§ **SUPPLIED ENTRIES**:

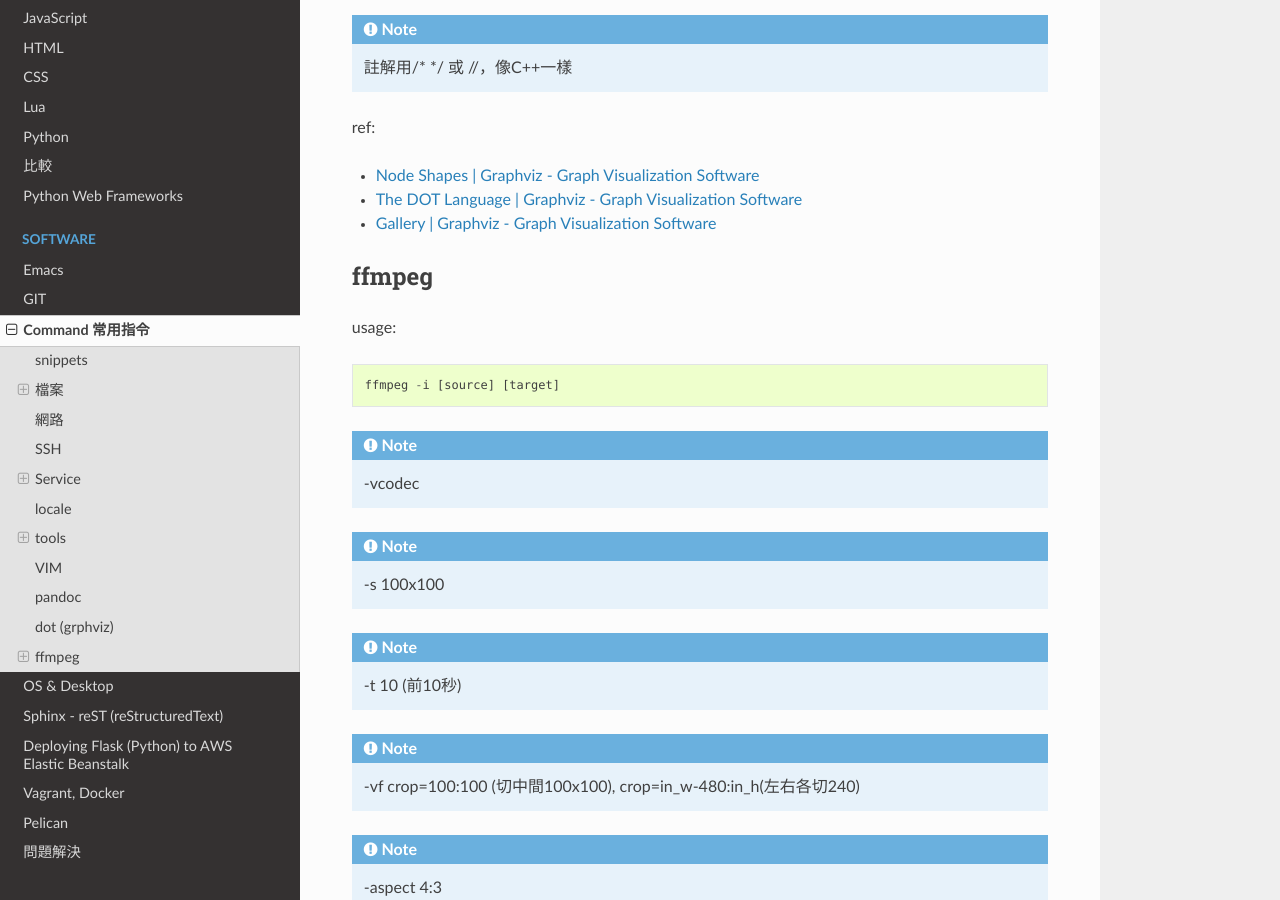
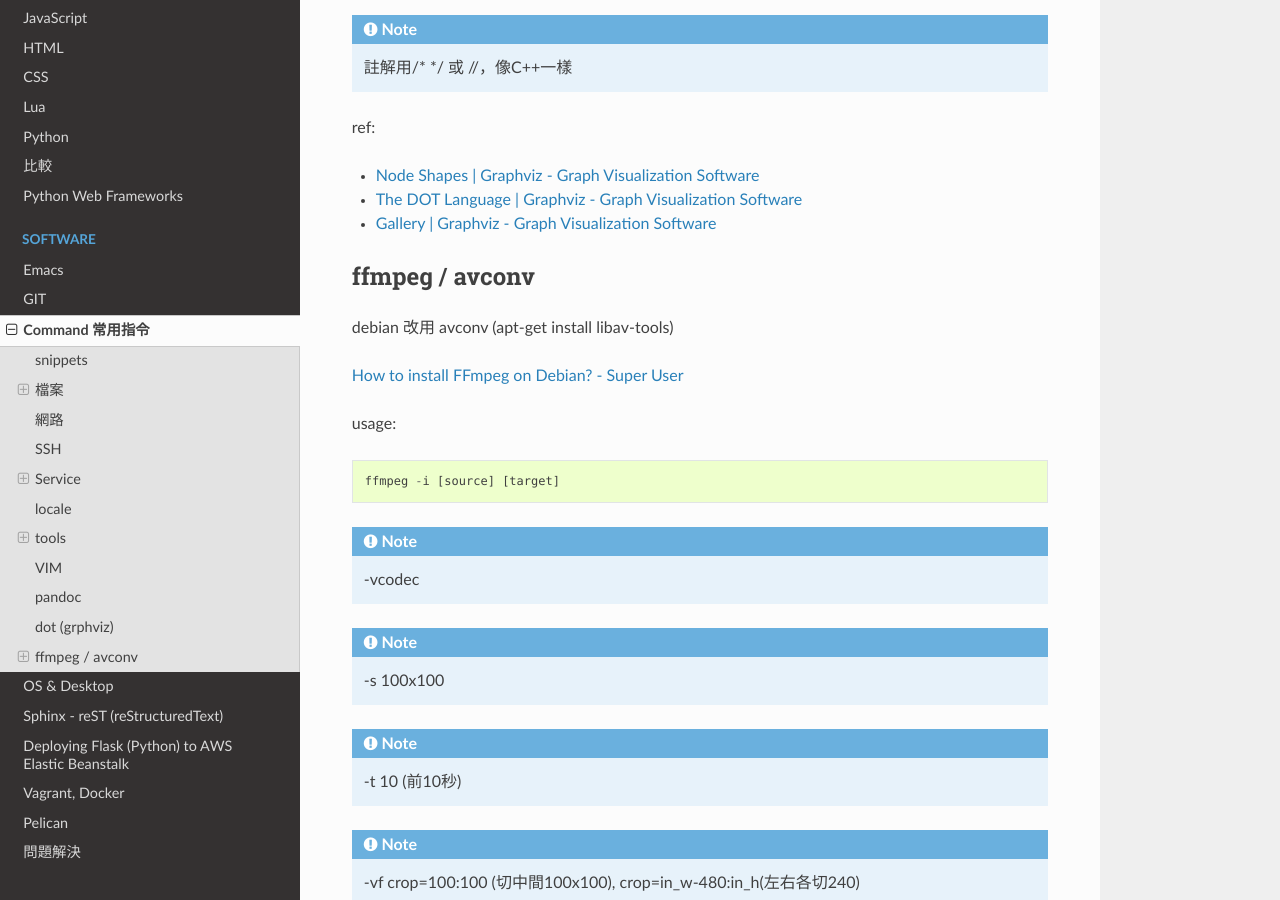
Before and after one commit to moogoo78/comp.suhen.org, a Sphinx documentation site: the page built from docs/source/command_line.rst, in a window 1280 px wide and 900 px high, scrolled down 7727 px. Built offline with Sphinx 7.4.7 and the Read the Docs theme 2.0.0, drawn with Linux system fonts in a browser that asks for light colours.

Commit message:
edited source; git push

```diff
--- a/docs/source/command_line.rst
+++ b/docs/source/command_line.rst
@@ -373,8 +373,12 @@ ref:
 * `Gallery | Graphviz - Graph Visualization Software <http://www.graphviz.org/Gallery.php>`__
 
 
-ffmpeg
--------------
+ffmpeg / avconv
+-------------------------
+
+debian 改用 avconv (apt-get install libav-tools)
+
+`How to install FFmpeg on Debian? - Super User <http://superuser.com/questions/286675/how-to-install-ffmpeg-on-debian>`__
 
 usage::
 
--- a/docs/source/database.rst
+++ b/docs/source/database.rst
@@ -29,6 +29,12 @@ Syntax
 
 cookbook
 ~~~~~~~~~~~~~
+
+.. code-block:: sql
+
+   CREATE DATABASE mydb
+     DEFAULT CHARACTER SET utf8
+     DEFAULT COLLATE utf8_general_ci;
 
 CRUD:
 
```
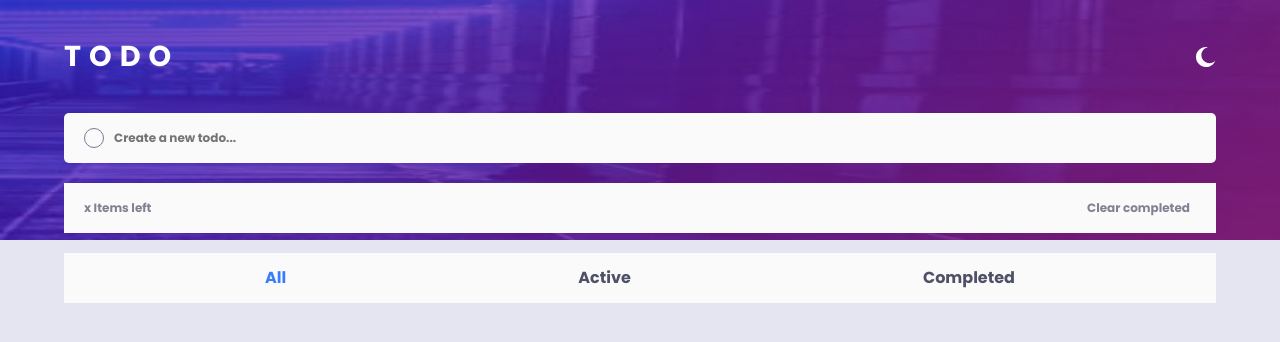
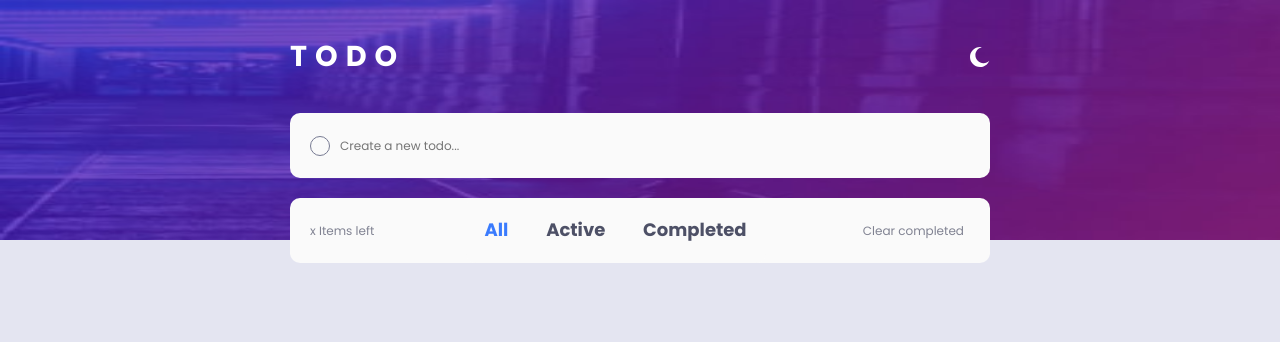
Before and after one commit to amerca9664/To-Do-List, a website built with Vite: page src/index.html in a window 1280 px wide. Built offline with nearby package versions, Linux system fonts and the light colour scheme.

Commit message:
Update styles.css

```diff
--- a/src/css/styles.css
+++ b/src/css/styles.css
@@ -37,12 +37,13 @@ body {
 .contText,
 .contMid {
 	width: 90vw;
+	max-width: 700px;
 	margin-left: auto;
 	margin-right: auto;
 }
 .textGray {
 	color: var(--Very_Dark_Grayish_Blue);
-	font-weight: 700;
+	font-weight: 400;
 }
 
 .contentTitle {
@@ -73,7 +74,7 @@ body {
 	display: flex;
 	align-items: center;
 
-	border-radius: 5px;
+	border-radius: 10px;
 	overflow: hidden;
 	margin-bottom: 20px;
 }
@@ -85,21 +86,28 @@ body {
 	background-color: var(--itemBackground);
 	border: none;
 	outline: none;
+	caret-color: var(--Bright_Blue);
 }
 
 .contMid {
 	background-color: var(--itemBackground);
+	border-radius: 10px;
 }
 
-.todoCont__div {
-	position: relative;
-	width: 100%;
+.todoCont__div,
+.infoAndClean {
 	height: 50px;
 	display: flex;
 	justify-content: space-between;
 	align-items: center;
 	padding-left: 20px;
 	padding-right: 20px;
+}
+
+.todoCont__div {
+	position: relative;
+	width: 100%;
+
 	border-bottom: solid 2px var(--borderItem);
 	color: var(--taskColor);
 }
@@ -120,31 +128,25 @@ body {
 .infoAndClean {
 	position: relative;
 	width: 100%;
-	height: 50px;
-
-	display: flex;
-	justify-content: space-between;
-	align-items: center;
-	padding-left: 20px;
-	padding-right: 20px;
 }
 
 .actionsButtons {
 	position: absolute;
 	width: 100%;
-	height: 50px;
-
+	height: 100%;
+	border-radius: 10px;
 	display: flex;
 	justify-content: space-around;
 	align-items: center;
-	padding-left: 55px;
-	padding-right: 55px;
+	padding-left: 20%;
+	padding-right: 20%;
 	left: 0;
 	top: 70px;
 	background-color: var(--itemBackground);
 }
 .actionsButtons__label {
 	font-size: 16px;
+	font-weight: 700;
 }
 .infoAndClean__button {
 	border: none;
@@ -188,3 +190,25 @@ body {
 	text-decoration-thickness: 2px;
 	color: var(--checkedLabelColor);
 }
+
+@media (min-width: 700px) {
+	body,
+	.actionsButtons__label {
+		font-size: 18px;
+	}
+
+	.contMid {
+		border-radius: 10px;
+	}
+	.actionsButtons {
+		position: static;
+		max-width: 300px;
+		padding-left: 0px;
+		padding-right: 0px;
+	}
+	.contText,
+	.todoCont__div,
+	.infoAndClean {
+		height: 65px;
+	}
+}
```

§ **WHAT NEEDS TO BE DONE**: Write out the listing above again, exactly, but with no pictures in the copy.

§ **EXERCISE ANSWER**:
Before and after one commit to moogoo78/comp.suhen.org, a Sphinx documentation site: the page built from docs/source/command_line.rst, in a window 1280 px wide and 900 px high, scrolled down 7727 px. Built offline with Sphinx 7.4.7 and the Read the Docs theme 2.0.0, drawn with Linux system fonts in a browser that asks for light colours.

Commit message:
edited source; git push

```diff
--- a/docs/source/command_line.rst
+++ b/docs/source/command_line.rst
@@ -373,8 +373,12 @@ ref:
 * `Gallery | Graphviz - Graph Visualization Software <http://www.graphviz.org/Gallery.php>`__
 
 
-ffmpeg
--------------
+ffmpeg / avconv
+-------------------------
+
+debian 改用 avconv (apt-get install libav-tools)
+
+`How to install FFmpeg on Debian? - Super User <http://superuser.com/questions/286675/how-to-install-ffmpeg-on-debian>`__
 
 usage::
 
--- a/docs/source/database.rst
+++ b/docs/source/database.rst
@@ -29,6 +29,12 @@ Syntax
 
 cookbook
 ~~~~~~~~~~~~~
+
+.. code-block:: sql
+
+   CREATE DATABASE mydb
+     DEFAULT CHARACTER SET utf8
+     DEFAULT COLLATE utf8_general_ci;
 
 CRUD:
 
```
Before and after one commit to amerca9664/To-Do-List, a website built with Vite: page src/index.html in a window 1280 px wide. Built offline with nearby package versions, Linux system fonts and the light colour scheme.

Commit message:
Update styles.css

```diff
--- a/src/css/styles.css
+++ b/src/css/styles.css
@@ -37,12 +37,13 @@ body {
 .contText,
 .contMid {
 	width: 90vw;
+	max-width: 700px;
 	margin-left: auto;
 	margin-right: auto;
 }
 .textGray {
 	color: var(--Very_Dark_Grayish_Blue);
-	font-weight: 700;
+	font-weight: 400;
 }
 
 .contentTitle {
@@ -73,7 +74,7 @@ body {
 	display: flex;
 	align-items: center;
 
-	border-radius: 5px;
+	border-radius: 10px;
 	overflow: hidden;
 	margin-bottom: 20px;
 }
@@ -85,21 +86,28 @@ body {
 	background-color: var(--itemBackground);
 	border: none;
 	outline: none;
+	caret-color: var(--Bright_Blue);
 }
 
 .contMid {
 	background-color: var(--itemBackground);
+	border-radius: 10px;
 }
 
-.todoCont__div {
-	position: relative;
-	width: 100%;
+.todoCont__div,
+.infoAndClean {
 	height: 50px;
 	display: flex;
 	justify-content: space-between;
 	align-items: center;
 	padding-left: 20px;
 	padding-right: 20px;
+}
+
+.todoCont__div {
+	position: relative;
+	width: 100%;
+
 	border-bottom: solid 2px var(--borderItem);
 	color: var(--taskColor);
 }
@@ -120,31 +128,25 @@ body {
 .infoAndClean {
 	position: relative;
 	width: 100%;
-	height: 50px;
-
-	display: flex;
-	justify-content: space-between;
-	align-items: center;
-	padding-left: 20px;
-	padding-right: 20px;
 }
 
 .actionsButtons {
 	position: absolute;
 	width: 100%;
-	height: 50px;
-
+	height: 100%;
+	border-radius: 10px;
 	display: flex;
 	justify-content: space-around;
 	align-items: center;
-	padding-left: 55px;
-	padding-right: 55px;
+	padding-left: 20%;
+	padding-right: 20%;
 	left: 0;
 	top: 70px;
 	background-color: var(--itemBackground);
 }
 .actionsButtons__label {
 	font-size: 16px;
+	font-weight: 700;
 }
 .infoAndClean__button {
 	border: none;
@@ -188,3 +190,25 @@ body {
 	text-decoration-thickness: 2px;
 	color: var(--checkedLabelColor);
 }
+
+@media (min-width: 700px) {
+	body,
+	.actionsButtons__label {
+		font-size: 18px;
+	}
+
+	.contMid {
+		border-radius: 10px;
+	}
+	.actionsButtons {
+		position: static;
+		max-width: 300px;
+		padding-left: 0px;
+		padding-right: 0px;
+	}
+	.contText,
+	.todoCont__div,
+	.infoAndClean {
+		height: 65px;
+	}
+}
```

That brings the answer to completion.